Work order: Every line in the records below that holds "return" must be identified and copied.
= = = = = = =
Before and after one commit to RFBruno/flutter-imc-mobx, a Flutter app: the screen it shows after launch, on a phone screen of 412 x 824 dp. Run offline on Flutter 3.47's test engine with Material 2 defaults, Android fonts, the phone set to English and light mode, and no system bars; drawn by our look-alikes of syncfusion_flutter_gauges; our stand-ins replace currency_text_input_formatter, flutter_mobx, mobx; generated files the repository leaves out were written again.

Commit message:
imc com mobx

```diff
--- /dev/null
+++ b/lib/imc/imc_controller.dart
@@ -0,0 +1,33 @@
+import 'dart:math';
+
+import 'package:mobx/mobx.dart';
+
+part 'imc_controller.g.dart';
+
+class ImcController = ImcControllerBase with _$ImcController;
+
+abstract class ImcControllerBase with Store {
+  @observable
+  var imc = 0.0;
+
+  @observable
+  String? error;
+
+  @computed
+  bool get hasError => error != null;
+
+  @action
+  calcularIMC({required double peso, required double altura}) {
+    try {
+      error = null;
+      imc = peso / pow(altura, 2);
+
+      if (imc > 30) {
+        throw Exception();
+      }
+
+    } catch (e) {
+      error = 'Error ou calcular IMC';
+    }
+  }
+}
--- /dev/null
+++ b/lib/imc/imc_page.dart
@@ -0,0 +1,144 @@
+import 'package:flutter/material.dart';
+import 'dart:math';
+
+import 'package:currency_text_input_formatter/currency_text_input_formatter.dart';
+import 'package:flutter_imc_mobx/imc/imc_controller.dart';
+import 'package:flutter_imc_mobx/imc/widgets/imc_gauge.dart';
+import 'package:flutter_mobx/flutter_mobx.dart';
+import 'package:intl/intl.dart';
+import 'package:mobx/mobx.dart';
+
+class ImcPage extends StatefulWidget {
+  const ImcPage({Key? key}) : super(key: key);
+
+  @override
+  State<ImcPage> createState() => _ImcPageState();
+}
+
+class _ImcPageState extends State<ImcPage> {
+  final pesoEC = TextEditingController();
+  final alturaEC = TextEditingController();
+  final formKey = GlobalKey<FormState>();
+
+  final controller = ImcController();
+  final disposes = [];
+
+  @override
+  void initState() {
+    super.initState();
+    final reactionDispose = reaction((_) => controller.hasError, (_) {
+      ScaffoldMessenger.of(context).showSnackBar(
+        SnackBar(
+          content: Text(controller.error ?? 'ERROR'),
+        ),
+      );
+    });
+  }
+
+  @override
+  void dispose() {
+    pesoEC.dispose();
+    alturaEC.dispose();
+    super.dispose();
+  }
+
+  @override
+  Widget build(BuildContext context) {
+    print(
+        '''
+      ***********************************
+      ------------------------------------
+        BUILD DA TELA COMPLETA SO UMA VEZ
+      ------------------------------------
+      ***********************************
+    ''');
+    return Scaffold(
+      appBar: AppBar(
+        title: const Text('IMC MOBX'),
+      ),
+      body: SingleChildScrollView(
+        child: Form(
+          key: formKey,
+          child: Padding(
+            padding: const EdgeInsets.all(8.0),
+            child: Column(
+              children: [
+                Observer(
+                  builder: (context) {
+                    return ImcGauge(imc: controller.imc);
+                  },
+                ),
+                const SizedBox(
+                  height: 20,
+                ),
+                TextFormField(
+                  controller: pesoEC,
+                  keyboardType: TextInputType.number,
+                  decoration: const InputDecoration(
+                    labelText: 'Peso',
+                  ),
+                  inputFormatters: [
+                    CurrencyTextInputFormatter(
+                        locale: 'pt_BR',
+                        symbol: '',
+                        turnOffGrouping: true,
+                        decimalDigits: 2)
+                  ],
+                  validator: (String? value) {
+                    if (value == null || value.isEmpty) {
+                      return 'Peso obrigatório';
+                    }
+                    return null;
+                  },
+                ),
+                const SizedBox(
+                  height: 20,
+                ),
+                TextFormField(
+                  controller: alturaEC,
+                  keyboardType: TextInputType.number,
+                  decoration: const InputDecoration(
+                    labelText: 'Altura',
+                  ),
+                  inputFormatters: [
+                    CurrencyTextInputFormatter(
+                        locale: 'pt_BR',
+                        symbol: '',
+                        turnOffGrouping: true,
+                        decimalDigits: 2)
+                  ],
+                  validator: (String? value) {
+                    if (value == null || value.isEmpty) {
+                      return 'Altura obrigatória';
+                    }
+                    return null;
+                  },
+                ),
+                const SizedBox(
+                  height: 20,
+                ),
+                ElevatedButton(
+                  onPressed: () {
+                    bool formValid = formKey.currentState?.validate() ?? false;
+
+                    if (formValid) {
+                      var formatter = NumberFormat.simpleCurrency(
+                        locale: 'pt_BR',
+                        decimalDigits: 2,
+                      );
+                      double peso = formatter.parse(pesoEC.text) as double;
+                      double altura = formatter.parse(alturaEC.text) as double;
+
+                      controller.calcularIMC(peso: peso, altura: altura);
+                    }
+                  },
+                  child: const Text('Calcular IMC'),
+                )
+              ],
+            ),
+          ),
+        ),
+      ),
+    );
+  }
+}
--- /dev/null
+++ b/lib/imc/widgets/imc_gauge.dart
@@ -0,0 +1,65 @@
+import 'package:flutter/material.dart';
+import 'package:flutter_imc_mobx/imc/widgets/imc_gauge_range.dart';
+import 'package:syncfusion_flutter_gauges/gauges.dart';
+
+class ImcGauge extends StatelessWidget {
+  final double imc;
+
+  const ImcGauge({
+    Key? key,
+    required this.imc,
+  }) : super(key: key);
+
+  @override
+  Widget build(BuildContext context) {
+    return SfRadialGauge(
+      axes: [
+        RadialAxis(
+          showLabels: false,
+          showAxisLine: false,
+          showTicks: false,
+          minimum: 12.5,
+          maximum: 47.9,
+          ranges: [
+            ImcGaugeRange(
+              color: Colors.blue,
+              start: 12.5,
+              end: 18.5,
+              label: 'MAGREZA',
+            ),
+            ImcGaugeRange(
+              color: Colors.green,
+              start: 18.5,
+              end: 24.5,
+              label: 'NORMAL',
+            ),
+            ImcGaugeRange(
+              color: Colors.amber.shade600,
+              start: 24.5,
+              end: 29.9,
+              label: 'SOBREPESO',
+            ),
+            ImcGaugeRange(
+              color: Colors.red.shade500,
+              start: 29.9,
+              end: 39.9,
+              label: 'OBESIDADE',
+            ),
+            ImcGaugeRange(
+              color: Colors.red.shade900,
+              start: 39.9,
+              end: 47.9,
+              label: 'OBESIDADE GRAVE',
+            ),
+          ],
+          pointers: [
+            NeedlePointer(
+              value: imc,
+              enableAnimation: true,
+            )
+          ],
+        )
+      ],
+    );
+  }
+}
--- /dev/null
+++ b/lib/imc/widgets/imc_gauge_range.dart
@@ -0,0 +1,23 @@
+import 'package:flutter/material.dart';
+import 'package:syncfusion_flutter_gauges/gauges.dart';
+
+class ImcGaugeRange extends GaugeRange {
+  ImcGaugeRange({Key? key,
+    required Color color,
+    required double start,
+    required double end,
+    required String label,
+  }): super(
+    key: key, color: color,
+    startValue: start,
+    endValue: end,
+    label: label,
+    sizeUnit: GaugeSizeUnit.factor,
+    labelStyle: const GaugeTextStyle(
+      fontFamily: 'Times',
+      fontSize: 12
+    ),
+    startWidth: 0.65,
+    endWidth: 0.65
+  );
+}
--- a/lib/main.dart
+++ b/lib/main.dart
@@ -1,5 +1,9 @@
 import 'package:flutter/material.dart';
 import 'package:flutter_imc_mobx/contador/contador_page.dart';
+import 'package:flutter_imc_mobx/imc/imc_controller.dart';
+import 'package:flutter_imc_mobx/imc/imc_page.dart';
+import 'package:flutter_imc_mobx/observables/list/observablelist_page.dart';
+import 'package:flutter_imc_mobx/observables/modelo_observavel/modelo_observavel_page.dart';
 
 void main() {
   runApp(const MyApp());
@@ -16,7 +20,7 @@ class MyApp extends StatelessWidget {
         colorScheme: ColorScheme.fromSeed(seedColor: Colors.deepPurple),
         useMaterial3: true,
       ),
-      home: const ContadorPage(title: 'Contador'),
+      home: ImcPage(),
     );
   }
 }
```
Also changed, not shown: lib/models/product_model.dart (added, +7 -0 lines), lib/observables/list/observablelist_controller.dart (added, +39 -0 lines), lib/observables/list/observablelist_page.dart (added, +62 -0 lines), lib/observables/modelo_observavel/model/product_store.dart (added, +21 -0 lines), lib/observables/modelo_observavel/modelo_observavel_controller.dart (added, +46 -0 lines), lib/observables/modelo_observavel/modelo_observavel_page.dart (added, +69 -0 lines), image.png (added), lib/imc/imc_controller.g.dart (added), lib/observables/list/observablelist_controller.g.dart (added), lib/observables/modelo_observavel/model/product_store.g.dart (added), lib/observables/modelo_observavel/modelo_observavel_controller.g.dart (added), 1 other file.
= = = = = = =
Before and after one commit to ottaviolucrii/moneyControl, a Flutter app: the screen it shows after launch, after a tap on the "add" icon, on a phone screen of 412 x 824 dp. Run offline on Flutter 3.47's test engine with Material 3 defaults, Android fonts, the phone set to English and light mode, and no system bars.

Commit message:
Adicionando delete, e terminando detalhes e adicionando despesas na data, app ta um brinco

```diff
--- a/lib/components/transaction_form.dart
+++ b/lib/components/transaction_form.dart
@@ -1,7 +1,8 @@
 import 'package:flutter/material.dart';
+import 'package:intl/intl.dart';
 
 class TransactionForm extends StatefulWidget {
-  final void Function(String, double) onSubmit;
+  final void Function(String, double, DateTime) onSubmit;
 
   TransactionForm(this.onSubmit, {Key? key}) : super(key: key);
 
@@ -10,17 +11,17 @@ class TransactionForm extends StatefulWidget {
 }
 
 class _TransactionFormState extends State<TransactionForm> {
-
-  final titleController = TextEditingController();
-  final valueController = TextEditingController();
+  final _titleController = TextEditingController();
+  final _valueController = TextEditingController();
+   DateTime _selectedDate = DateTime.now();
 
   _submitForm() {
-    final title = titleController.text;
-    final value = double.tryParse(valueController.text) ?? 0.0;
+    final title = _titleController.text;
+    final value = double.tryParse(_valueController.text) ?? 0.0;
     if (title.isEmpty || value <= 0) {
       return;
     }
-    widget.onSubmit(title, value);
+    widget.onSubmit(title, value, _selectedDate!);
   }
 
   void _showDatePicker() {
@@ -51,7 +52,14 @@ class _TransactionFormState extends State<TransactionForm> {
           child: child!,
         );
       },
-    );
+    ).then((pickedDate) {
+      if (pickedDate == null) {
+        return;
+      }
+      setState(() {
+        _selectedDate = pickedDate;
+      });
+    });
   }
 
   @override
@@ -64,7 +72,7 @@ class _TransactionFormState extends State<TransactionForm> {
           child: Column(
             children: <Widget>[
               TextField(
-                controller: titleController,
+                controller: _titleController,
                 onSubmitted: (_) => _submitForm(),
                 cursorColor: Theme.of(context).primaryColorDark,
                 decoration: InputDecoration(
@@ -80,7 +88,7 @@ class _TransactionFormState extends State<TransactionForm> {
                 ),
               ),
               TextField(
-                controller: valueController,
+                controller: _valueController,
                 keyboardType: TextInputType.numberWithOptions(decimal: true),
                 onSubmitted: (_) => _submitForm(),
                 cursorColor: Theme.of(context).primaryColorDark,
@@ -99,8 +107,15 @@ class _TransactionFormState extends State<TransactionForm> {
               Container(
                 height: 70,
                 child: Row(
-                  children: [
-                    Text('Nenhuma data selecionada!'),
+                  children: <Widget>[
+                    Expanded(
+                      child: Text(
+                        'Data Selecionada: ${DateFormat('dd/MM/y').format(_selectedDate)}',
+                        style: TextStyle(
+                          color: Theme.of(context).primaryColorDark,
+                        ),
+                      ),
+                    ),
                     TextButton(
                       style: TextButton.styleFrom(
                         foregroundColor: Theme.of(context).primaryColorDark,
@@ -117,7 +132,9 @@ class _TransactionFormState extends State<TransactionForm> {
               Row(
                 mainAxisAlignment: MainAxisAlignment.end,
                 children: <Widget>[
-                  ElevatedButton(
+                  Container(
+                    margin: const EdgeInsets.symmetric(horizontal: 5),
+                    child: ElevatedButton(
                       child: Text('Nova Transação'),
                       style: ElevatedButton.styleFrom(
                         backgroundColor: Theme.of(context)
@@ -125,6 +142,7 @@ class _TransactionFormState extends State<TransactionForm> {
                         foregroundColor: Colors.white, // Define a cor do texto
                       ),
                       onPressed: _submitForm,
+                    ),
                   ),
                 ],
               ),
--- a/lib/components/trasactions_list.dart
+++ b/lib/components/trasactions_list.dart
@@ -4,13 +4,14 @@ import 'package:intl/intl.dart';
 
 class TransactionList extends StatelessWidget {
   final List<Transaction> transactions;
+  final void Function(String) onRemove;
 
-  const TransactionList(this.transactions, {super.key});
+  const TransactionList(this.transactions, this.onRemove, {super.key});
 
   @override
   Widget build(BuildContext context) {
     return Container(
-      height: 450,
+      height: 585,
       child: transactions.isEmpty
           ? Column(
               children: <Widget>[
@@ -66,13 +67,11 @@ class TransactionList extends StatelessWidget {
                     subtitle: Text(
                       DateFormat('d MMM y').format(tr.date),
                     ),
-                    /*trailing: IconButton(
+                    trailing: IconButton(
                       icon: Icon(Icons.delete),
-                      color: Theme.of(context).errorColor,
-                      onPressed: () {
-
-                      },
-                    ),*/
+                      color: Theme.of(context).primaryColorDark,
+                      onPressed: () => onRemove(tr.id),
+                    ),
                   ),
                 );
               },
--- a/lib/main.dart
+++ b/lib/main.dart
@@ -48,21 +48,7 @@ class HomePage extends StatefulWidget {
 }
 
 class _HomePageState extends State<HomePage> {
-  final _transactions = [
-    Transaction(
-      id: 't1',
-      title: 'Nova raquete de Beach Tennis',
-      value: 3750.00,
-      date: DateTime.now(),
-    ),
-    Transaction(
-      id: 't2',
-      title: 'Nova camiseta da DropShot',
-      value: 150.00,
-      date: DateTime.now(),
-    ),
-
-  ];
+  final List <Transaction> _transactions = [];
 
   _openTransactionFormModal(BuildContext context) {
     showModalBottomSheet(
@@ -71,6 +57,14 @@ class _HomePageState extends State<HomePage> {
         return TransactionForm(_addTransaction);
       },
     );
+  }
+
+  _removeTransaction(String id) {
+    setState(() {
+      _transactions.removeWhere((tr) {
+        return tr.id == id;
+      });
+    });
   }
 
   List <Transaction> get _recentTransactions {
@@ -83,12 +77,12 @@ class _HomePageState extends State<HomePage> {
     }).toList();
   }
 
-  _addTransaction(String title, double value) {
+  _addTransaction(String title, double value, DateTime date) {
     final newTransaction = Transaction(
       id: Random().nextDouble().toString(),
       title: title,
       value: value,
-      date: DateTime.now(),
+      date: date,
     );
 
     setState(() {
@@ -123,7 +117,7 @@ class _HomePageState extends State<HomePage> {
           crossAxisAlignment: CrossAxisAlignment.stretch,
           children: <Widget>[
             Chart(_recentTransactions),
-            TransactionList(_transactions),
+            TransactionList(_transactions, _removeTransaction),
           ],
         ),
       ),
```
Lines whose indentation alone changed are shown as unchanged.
= = = = = = =
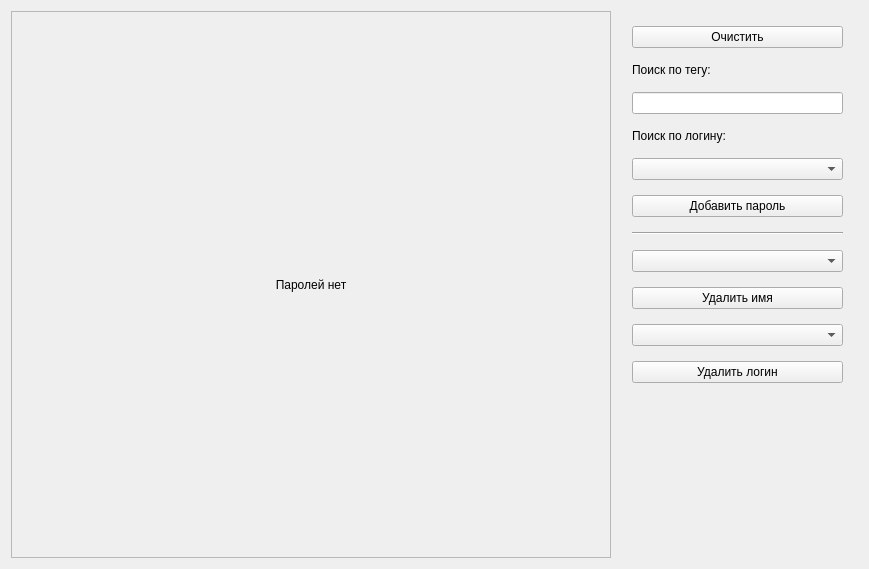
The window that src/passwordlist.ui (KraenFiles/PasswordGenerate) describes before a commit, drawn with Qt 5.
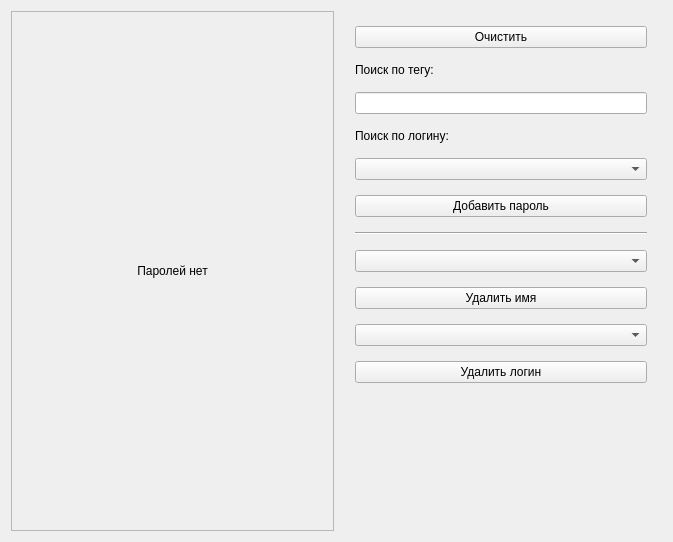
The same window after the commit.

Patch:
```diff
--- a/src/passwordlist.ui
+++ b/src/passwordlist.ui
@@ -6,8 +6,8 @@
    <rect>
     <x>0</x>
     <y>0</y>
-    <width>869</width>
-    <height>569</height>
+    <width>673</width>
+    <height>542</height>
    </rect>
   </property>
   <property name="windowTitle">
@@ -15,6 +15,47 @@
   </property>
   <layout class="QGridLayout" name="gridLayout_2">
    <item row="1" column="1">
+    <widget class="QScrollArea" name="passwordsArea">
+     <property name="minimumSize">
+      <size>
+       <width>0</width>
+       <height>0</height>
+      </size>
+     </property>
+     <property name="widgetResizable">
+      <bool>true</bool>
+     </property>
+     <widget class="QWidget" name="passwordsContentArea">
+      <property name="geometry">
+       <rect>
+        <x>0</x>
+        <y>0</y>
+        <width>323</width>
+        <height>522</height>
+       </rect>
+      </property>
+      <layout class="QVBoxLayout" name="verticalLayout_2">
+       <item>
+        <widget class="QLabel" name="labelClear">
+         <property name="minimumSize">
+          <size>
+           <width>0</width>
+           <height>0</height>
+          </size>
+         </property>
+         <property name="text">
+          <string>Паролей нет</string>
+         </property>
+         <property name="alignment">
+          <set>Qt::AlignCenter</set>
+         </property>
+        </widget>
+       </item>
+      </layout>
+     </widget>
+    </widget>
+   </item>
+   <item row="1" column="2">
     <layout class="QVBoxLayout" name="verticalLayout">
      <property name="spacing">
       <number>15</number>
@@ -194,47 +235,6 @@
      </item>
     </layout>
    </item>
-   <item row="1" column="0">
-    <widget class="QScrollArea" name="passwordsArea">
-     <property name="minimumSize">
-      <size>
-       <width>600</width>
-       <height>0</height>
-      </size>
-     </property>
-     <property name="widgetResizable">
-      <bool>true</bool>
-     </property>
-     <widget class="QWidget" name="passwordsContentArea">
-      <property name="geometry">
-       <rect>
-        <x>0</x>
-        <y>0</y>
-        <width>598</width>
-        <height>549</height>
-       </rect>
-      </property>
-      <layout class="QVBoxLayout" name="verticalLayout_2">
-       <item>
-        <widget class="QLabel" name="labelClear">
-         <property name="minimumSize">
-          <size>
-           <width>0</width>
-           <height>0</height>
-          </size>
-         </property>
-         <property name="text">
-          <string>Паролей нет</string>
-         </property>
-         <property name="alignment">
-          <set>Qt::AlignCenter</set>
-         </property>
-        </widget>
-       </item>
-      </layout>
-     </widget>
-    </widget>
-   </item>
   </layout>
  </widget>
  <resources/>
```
= = = = = = =
Answer:
+    return Scaffold(
+                    return ImcGauge(imc: controller.imc);
+                      return 'Peso obrigatório';
+                    return null;
+                      return 'Altura obrigatória';
+                    return null;
+    return SfRadialGauge(
       return;
+        return;
     return Container(
         return TransactionForm(_addTransaction);
+        return tr.id == id;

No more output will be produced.